Task objective: Every entry should come back exactly as written, minus the pictures.
───── Provided data ─────
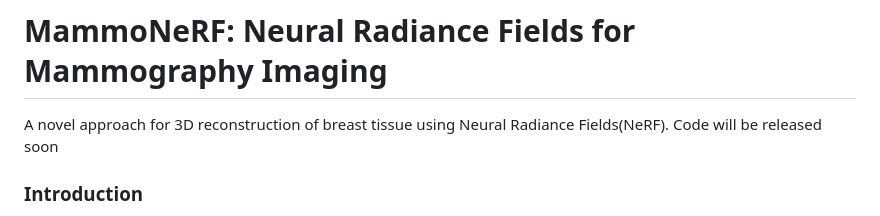
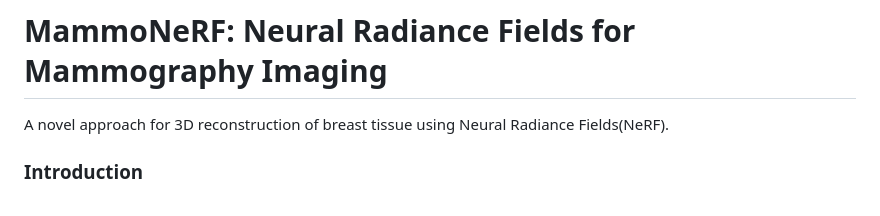
Before and after one commit to yass123am/MammoNeRF.github.io, a Markdown page: README.md, the part around the change. Drawn GitHub-style.

```diff
--- a/README.md
+++ b/README.md
@@ -1,6 +1,6 @@
 # MammoNeRF:  Neural Radiance Fields for Mammography Imaging
 
-A novel approach for 3D reconstruction of breast tissue using Neural Radiance Fields(NeRF). Code will be released soon
+A novel approach for 3D reconstruction of breast tissue using Neural Radiance Fields(NeRF).
 
 ### Introduction
 
```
─────
Response area:
Before and after one commit to yass123am/MammoNeRF.github.io, a Markdown page: README.md, the part around the change. Drawn GitHub-style.

```diff
--- a/README.md
+++ b/README.md
@@ -1,6 +1,6 @@
 # MammoNeRF:  Neural Radiance Fields for Mammography Imaging
 
-A novel approach for 3D reconstruction of breast tissue using Neural Radiance Fields(NeRF). Code will be released soon
+A novel approach for 3D reconstruction of breast tissue using Neural Radiance Fields(NeRF).
 
 ### Introduction
 
```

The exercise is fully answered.